The Asylum Act enshrines the right of refugees and beneficiaries of subsidiary protection as well as their family members to health care provided by the SNS under the same conditions as nationals. Furthermore, it provides for the right to tailored health care, including the treatment of mental conditions, for vulnerable refugees under the same conditions as national citizens. The special needs of particularly vulnerable persons including beneficiaries of international protection must be taken into consideration in the provision of health care, notably through rehabilitation and psychological support to children who have been subjected to various forms of violence, and adequate treatment to survivors of torture and serious violence. Responsibility for special treatment required by survivors of torture and serious violence lies with ISS.

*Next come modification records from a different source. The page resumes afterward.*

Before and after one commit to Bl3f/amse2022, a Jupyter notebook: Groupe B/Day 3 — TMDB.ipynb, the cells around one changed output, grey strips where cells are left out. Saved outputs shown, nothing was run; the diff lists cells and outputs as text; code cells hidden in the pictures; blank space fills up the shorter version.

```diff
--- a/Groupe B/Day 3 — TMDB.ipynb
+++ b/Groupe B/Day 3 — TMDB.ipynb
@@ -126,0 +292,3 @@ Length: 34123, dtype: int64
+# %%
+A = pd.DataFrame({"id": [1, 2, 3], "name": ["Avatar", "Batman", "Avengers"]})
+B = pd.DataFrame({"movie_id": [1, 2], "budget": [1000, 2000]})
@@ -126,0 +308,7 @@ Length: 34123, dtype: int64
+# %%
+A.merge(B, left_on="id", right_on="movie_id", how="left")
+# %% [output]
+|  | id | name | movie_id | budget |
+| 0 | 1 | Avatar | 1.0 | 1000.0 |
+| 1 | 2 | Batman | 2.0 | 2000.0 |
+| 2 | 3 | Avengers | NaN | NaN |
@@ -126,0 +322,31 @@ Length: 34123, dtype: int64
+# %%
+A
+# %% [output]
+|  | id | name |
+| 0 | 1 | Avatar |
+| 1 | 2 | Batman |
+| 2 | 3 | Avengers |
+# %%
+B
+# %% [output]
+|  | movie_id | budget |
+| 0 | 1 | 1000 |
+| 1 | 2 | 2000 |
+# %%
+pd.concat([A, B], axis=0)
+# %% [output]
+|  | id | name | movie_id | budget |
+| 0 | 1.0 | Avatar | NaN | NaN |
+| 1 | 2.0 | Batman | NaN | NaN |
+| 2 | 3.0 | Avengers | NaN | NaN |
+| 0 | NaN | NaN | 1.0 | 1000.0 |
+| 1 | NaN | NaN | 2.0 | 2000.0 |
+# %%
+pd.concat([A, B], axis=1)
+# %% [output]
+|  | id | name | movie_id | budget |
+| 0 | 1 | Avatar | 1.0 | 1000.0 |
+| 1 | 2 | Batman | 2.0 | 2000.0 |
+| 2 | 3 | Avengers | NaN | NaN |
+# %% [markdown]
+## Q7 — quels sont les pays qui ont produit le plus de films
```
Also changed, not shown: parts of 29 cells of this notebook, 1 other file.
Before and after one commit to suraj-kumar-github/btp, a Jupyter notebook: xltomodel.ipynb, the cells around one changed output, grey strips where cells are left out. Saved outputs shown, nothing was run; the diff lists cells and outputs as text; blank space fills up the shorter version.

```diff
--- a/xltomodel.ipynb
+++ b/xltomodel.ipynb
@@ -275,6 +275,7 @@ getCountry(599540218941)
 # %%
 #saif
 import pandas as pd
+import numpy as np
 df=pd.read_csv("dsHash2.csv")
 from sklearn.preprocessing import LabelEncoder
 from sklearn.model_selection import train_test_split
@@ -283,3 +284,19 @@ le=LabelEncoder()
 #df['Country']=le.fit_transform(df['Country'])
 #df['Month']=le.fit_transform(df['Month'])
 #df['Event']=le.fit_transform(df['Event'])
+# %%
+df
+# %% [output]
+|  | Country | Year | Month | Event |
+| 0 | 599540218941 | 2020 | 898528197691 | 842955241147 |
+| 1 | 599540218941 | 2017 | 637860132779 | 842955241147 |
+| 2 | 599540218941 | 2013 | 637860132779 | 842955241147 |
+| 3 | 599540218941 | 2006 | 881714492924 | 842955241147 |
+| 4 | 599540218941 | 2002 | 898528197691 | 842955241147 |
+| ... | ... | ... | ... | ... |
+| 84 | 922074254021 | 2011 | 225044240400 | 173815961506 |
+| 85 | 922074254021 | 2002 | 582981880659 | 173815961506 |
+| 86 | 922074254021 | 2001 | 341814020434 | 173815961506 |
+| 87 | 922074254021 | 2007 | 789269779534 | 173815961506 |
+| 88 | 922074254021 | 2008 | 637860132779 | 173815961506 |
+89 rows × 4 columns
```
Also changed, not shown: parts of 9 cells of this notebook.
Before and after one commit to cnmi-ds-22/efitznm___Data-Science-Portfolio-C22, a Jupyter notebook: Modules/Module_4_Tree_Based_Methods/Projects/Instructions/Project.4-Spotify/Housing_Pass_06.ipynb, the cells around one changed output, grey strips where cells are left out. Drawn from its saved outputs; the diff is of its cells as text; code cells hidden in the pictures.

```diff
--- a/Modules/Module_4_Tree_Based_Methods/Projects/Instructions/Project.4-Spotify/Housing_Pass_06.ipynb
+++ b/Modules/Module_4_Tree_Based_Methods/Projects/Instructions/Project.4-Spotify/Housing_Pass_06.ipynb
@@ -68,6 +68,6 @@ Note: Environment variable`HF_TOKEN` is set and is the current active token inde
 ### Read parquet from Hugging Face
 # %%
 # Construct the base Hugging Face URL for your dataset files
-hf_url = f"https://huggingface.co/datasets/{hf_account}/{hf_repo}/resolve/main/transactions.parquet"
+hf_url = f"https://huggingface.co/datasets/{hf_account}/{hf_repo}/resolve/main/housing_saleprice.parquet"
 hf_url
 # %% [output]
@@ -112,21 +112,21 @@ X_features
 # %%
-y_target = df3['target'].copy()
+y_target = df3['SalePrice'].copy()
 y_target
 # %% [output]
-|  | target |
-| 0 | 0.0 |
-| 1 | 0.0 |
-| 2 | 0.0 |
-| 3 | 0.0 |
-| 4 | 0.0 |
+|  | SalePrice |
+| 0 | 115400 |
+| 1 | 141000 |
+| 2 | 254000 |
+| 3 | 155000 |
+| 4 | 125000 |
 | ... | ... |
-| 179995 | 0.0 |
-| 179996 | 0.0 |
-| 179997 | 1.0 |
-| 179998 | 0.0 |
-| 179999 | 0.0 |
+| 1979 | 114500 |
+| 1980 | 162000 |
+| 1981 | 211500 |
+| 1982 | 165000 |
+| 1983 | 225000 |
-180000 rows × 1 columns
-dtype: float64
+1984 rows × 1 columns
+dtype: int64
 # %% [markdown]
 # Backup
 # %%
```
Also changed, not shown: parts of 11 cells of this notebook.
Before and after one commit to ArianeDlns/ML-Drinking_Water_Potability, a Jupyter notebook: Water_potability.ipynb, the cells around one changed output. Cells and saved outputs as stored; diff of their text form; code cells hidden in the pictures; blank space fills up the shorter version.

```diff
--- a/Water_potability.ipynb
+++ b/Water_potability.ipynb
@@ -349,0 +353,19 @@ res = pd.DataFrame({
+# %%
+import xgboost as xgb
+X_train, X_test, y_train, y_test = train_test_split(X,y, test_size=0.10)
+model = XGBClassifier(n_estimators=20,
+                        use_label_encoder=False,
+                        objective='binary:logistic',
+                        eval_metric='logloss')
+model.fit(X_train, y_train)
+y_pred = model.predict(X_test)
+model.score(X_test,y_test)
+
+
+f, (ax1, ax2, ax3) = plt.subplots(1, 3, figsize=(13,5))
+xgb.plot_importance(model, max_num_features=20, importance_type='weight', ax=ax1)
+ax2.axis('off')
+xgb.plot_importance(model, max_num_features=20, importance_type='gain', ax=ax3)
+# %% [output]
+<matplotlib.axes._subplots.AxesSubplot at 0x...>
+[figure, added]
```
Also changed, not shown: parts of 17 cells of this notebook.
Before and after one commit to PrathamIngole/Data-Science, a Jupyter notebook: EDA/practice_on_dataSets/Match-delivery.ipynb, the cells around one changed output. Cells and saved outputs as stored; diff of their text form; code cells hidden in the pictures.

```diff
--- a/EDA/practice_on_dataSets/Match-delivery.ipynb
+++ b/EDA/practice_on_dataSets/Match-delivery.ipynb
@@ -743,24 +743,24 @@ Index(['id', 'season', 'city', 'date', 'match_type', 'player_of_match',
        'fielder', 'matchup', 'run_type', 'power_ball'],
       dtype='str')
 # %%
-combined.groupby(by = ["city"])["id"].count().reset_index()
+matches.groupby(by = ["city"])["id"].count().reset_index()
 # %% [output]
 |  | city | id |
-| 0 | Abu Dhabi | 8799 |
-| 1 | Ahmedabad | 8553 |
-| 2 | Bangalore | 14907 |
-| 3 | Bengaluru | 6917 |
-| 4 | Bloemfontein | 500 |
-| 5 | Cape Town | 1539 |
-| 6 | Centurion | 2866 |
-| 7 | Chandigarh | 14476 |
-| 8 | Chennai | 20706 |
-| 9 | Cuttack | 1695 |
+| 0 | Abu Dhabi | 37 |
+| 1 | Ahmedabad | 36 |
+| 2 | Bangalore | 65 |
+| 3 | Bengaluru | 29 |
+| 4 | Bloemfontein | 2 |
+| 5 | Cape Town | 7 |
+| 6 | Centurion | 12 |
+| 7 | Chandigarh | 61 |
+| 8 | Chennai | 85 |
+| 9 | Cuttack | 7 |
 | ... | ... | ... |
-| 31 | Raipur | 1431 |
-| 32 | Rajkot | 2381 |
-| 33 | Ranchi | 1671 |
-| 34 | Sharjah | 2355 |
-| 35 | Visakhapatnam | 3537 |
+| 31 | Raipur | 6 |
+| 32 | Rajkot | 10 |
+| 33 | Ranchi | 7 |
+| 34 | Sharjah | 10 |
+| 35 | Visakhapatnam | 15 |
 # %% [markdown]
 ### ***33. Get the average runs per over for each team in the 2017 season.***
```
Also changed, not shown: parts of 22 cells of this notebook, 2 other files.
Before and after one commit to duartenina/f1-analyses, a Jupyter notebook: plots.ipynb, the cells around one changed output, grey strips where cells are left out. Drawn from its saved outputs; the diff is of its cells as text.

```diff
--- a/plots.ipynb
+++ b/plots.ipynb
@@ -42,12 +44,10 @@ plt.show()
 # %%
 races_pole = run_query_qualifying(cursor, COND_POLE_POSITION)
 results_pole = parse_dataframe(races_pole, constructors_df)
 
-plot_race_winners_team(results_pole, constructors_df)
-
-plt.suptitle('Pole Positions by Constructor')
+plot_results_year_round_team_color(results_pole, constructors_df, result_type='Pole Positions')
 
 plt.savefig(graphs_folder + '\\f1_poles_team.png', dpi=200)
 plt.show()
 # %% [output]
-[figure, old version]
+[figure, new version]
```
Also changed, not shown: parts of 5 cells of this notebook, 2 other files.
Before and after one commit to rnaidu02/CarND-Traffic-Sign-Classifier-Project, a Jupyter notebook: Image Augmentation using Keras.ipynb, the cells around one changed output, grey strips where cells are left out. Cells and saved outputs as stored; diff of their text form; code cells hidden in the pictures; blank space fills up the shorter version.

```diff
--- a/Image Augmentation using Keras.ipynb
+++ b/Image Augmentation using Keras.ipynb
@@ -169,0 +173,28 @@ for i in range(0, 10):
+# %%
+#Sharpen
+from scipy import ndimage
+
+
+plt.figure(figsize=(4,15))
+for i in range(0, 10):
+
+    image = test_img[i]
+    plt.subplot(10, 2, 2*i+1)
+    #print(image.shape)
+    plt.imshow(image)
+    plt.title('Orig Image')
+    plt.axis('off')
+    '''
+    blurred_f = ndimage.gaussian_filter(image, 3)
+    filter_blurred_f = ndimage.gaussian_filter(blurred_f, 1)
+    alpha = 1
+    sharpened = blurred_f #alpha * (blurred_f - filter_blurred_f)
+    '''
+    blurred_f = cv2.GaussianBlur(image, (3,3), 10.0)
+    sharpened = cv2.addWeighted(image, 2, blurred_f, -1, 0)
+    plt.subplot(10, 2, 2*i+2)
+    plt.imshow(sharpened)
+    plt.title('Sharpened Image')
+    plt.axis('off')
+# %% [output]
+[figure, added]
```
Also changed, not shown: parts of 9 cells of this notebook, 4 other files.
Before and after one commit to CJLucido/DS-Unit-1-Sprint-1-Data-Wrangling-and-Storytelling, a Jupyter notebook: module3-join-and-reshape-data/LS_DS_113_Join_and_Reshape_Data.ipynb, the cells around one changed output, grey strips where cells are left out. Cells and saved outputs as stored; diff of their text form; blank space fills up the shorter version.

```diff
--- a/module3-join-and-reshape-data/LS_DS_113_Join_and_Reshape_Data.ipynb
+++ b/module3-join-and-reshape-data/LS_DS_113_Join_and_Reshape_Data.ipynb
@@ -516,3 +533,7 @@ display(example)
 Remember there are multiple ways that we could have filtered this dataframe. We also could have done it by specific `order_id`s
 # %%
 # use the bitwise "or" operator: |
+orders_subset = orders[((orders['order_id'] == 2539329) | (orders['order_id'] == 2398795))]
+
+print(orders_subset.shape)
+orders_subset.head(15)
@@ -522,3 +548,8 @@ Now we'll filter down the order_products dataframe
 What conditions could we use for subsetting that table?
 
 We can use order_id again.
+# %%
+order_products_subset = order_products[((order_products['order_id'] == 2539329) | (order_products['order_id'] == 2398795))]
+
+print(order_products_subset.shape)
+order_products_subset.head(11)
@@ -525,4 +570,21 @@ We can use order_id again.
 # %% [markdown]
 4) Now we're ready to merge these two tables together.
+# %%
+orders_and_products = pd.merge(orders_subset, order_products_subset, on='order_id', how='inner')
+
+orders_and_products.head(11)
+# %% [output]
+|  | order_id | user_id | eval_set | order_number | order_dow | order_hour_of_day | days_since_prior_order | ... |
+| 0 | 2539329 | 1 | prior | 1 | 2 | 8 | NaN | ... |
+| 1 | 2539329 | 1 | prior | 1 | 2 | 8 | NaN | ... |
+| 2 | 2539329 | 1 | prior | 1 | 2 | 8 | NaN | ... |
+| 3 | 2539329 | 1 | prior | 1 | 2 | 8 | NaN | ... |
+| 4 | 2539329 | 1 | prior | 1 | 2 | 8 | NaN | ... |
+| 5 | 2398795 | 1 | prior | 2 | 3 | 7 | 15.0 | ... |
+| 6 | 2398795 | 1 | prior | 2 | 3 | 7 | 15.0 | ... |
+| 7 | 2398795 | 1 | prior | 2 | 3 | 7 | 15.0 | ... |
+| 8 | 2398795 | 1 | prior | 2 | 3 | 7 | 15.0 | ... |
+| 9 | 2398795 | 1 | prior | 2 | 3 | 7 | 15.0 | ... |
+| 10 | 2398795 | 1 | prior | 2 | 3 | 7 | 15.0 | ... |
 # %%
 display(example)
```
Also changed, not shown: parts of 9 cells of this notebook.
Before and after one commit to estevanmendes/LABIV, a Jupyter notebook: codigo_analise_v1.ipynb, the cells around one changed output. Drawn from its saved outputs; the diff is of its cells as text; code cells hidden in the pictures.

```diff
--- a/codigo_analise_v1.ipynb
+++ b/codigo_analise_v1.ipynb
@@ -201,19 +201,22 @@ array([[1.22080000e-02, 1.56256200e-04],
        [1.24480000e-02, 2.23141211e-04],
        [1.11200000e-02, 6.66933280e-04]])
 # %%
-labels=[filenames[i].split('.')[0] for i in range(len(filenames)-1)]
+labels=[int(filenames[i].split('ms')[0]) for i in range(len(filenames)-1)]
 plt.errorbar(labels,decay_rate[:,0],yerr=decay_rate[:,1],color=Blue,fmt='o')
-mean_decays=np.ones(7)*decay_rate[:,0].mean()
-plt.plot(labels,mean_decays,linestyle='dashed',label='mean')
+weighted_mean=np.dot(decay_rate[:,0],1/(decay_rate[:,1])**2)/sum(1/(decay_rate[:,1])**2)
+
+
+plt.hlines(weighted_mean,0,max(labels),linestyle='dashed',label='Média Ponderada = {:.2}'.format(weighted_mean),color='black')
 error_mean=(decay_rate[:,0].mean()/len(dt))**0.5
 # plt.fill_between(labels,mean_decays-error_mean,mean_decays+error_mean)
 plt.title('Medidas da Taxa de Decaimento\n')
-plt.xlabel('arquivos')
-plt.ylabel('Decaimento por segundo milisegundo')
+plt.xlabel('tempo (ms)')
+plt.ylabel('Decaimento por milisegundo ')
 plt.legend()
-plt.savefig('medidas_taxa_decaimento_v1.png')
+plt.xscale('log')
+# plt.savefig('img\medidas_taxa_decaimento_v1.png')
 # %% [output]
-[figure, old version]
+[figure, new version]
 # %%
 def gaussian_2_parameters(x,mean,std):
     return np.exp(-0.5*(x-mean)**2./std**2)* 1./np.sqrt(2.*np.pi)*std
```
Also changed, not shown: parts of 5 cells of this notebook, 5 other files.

In practice, beneficiaries of international protection have effective access to free health care in the SNS in line with applicable legal provisions. However, as with asylum seekers (see Reception Conditions: Health Care) persisting challenges have a significant impact on the quality of the care available. According to research and information available to CPR, these include language and cultural barriers due to the reluctance of health care services to use available interpretation services such as ACM’s translation hotline; restricted access to diagnosis procedures and medication paid by the SNS due to bureaucratic constraints; or very limited access to mental health care and other categories of specialised medical care (e.g. dentists) in the SNS.
 Article 73(1) Asylum Act.
 Article 73(2) Asylum Act.
 Article 77(1) Asylum Act.
 Article 78 (3)-(4) Asylum Act.
 Article 80 Asylum Act.
 Article 4(1)(n) Decree-Law 113/2011 of 29 November 2011.
 Article 4(1)(b) Decree-Law 113/2011 of 29 November 2011.